Research: ‘Dealing with the flood’ by Gareth Dent

After reading Gareth Dent’s article ‘Dealing with the flood’, here are my thoughts and reflections on the issue of the prevalence of photographic images today. The article includes a link to Alec Sloth discussing ‘The Current State of the PhotoBook’. If I’m honest I wasn’t aware there was such a phenomenon around Photo Books in the art world, I thought Photo Books were the realm of family albums or just people collating images of their lives. It was interesting also reading the article to be introduced to some photographers who are handling the ‘flood’ in different ways.

I particularly enjoyed finding out more about Mishka Henner’s Work.

Reflecting on my personal use of photography within social media and other contexts:

This feels like a strange but somewhat healthy spot of reflection on my own interaction with social media and photography. I suppose my history with social media is varied. When I first started using Facebook it was for my own personal use, I think I was maybe 17, looking back on photographs from the first few years they were mainly social. I took photo’s of myself, out with friends, at social gatherings. As I’ve grown older I’ve grown more conscious of what I chose to put up in photograph form (and written form) on Facebook. I rarely put photographs of myself or other up on Facebook now and when I do I like to use it to make a conscious message or point, or to record a particular moment or event.

Reflecting on other uses, whilst I use Facebook less, I use Instagram more. Most of the photographs I take on Instagram are with an agenda, I use it as a platform for recording or keeping track of drawings done in sketchbooks or for personal challenges, these feed directly from instagram to my blog section, Sketchbook.
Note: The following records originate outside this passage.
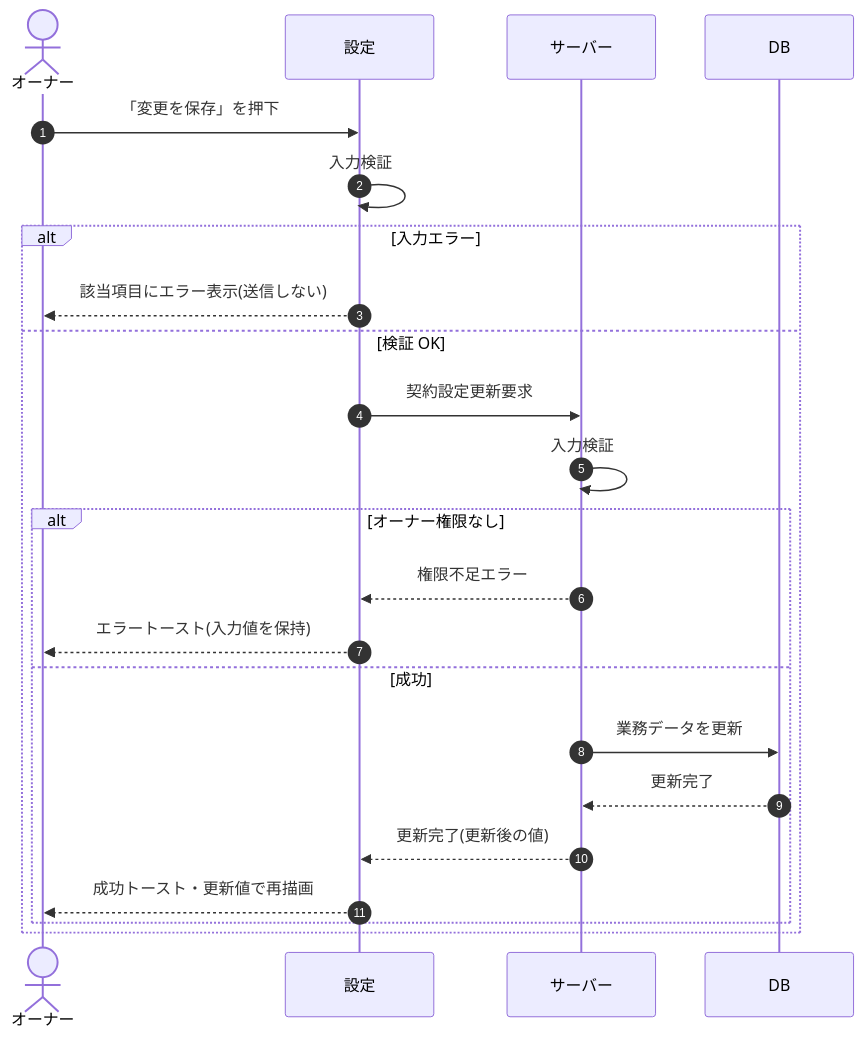
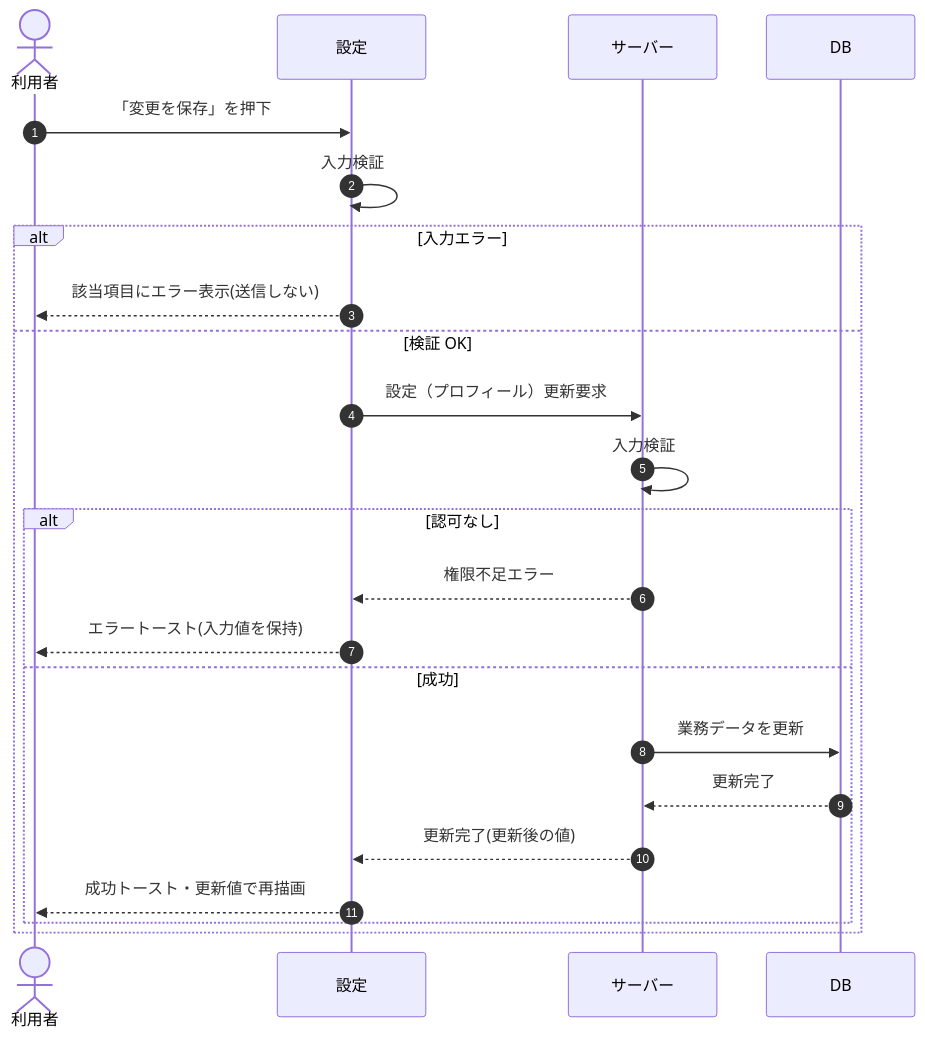
One commit to sikakou54/open-faq changed the diagram in 02_basic_design/03_sequences/SEQ-086.md. Above: the diagram before and after it, drawn with Mermaid. The commit also changed other lines of this file and 294 other files, not shown here.

````diff
--- a/02_basic_design/03_sequences/SEQ-086.md
+++ b/02_basic_design/03_sequences/SEQ-086.md
@@ -24,25 +24,25 @@
 ```mermaid
 sequenceDiagram
   autonumber
-  actor U as オーナー
+  actor U as 利用者
   participant Screen as 設定
   participant Server as サーバー
   participant DB as DB
   U->>Screen: 「変更を保存」を押下
   Screen->>Screen: 入力検証
   alt 入力エラー
     Screen-->>U: 該当項目にエラー表示(送信しない)
   else 検証 OK
-    Screen->>Server: 契約設定更新要求
+    Screen->>Server: 設定（プロフィール）更新要求
     Server->>Server: 入力検証
-    alt オーナー権限なし
+    alt 認可なし
       Server-->>Screen: 権限不足エラー
       Screen-->>U: エラートースト(入力値を保持)
     else 成功
       Server->>DB: 業務データを更新
       DB-->>Server: 更新完了
       Server-->>Screen: 更新完了(更新後の値)
       Screen-->>U: 成功トースト・更新値で再描画
     end
   end
 ```
````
I also take photos of printing for my business and occasional lifestyle documentation. So I guess this all comes under more commercial purposes?! Some of these photo’s could be described as Artistic, I take time considering and arranging the shots, especially for products for Sale in my Etsy shop.

Are you contributing to the ‘flood’ and is this a good or bad thing?

In terms of how I interact with or contribute to the ‘flood’ of images, I guess I am adding to the flood by contributing my own photographs. But I’d like to think this isn’t just mindless, I guess you could say I carefully curate the photographs I take on social platforms. I don’t take photo’s with my phone, I deliberately use a camera (I use a Cannon 500D, borrowed from my mum-in-law). I think a camera gives better quality photographs and this important particularly as a business.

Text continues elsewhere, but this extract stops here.